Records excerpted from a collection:
§ §

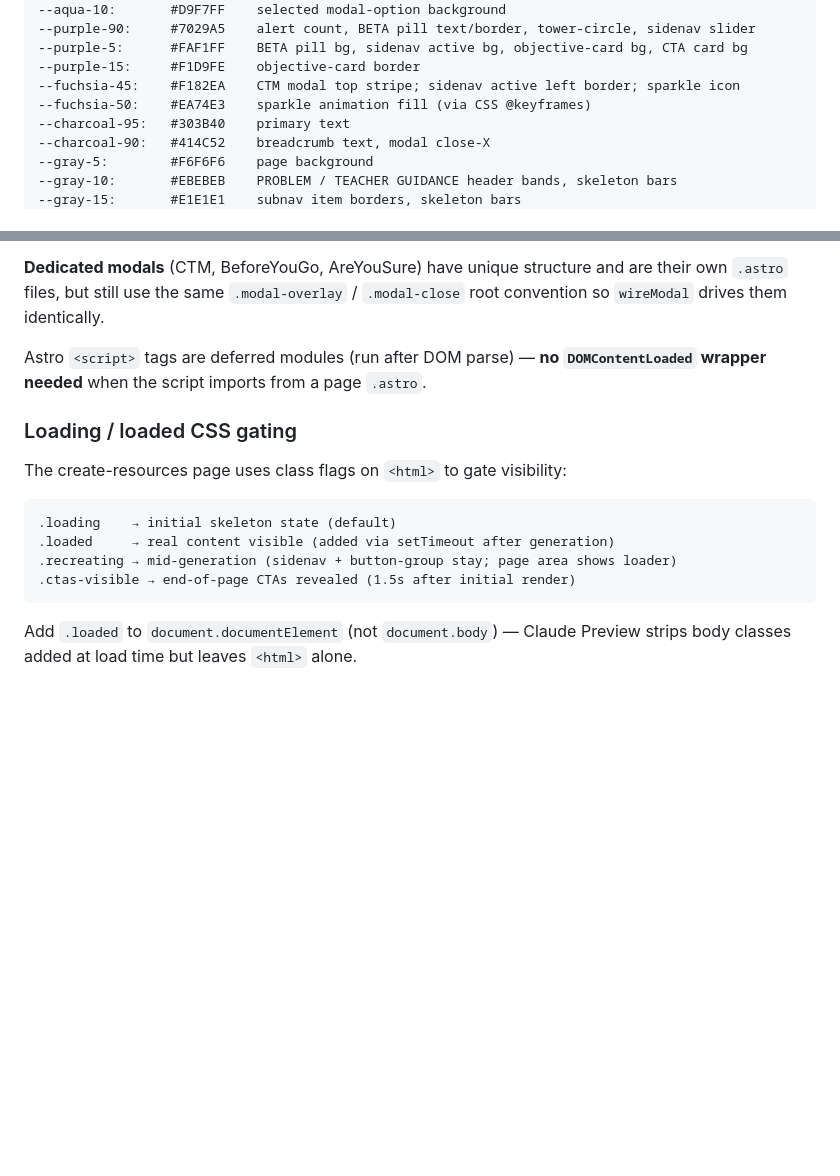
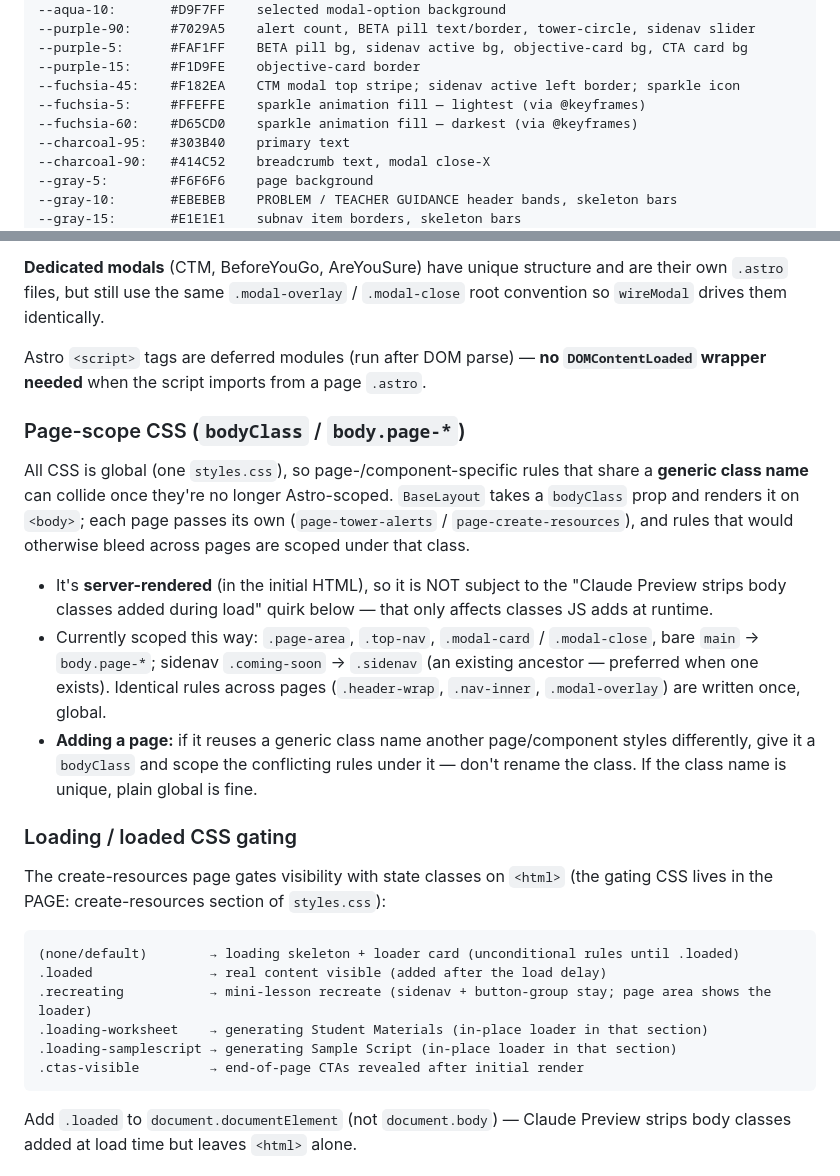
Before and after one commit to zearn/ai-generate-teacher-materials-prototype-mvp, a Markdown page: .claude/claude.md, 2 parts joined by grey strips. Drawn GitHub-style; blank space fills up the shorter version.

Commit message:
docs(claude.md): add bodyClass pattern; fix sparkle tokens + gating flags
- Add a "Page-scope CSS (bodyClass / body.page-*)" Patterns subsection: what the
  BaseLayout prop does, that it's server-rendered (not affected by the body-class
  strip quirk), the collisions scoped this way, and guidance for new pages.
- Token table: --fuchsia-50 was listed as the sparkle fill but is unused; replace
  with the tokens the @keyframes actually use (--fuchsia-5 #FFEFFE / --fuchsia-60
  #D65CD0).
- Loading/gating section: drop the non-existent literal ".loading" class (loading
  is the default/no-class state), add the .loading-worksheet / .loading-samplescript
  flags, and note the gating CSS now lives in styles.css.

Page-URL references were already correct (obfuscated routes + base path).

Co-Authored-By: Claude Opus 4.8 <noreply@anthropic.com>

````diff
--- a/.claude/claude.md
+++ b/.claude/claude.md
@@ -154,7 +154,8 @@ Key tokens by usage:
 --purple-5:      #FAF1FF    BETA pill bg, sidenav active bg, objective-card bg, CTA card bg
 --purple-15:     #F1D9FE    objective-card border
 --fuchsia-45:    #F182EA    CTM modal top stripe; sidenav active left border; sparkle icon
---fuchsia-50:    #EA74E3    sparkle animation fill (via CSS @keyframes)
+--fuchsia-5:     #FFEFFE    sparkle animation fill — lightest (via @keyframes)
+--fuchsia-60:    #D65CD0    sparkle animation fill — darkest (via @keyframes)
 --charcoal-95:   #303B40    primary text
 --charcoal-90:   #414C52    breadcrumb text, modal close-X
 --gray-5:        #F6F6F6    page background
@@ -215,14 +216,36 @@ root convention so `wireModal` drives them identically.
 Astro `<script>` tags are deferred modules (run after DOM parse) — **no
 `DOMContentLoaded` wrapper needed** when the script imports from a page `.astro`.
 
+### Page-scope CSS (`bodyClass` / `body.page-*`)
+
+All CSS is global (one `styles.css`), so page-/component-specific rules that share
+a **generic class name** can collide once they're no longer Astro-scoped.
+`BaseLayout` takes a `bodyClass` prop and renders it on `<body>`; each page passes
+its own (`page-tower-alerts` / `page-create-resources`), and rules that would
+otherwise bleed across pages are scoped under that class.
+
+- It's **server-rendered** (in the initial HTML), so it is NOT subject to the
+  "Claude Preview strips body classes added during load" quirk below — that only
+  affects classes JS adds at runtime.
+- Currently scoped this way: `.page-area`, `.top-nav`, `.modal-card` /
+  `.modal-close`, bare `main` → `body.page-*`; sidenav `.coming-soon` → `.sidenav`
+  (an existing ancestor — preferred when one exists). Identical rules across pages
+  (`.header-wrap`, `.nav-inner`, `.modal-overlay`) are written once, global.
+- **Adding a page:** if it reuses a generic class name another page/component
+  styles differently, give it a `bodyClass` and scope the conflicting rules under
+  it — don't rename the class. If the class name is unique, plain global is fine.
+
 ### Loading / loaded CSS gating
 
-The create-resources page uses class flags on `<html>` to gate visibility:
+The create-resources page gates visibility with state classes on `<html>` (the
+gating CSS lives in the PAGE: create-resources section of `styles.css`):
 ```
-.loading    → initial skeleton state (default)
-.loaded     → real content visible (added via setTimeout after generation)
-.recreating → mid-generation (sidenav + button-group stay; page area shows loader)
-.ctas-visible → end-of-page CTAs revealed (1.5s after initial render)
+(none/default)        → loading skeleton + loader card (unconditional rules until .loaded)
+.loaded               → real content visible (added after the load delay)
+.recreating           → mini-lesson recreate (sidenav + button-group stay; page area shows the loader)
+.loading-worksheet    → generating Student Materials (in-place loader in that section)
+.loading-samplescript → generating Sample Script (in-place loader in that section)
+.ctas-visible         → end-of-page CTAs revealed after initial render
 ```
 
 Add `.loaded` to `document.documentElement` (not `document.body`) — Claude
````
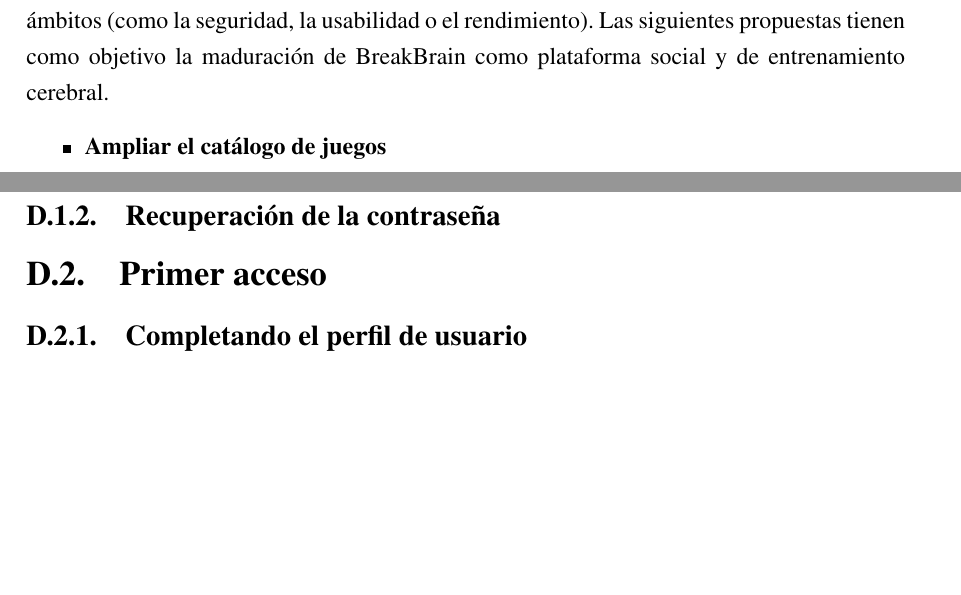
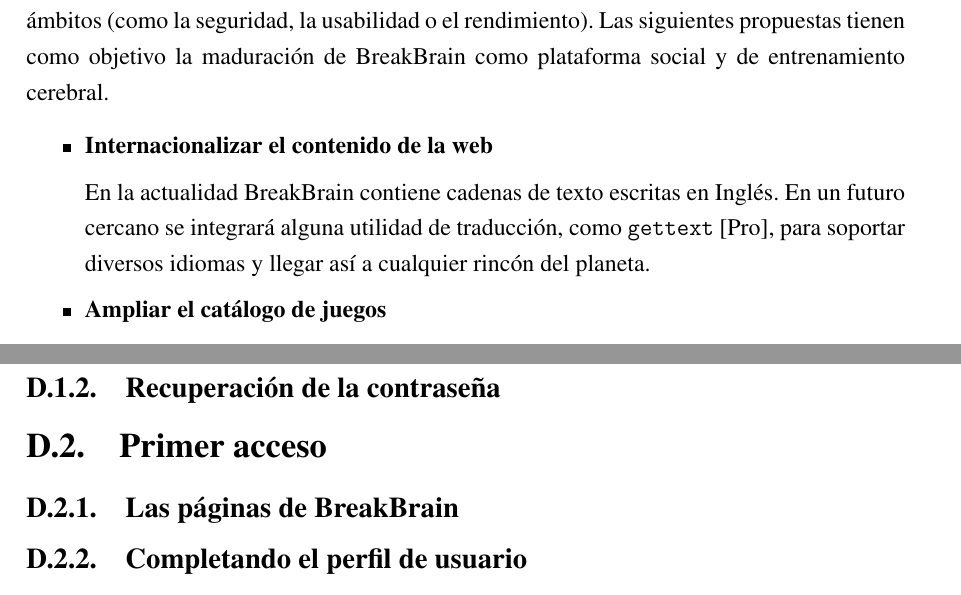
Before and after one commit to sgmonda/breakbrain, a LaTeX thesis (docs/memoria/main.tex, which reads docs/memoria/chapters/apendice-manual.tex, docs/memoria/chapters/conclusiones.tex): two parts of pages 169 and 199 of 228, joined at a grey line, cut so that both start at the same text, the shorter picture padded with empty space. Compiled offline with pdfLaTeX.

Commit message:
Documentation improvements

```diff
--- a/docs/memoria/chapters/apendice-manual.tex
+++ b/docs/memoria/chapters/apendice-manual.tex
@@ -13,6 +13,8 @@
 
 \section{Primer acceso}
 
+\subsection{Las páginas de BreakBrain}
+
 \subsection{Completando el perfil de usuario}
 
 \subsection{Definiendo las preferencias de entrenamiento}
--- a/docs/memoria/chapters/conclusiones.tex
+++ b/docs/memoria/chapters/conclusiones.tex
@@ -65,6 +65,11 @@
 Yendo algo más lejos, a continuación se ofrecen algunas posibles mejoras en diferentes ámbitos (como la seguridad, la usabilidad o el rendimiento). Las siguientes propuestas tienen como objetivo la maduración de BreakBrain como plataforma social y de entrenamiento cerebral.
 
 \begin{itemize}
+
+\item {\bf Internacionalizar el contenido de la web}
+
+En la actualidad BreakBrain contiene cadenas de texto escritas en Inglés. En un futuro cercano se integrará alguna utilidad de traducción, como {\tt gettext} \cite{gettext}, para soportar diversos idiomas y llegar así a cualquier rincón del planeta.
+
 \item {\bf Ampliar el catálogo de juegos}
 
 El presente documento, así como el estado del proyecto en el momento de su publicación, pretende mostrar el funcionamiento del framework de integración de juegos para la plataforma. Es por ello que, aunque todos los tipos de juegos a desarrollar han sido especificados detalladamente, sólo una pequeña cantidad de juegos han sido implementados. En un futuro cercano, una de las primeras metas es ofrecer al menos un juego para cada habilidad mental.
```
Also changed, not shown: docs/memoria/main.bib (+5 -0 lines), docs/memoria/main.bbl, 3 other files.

§ §

**PROBLEM TO SOLVE:**
The lines you need are those containing "visible"; find them in the records and copy them.

**ANSWER BOX:**
-.loaded     → real content visible (added via setTimeout after generation)
-.ctas-visible → end-of-page CTAs revealed (1.5s after initial render)
+.loaded               → real content visible (added after the load delay)
+.ctas-visible         → end-of-page CTAs revealed after initial render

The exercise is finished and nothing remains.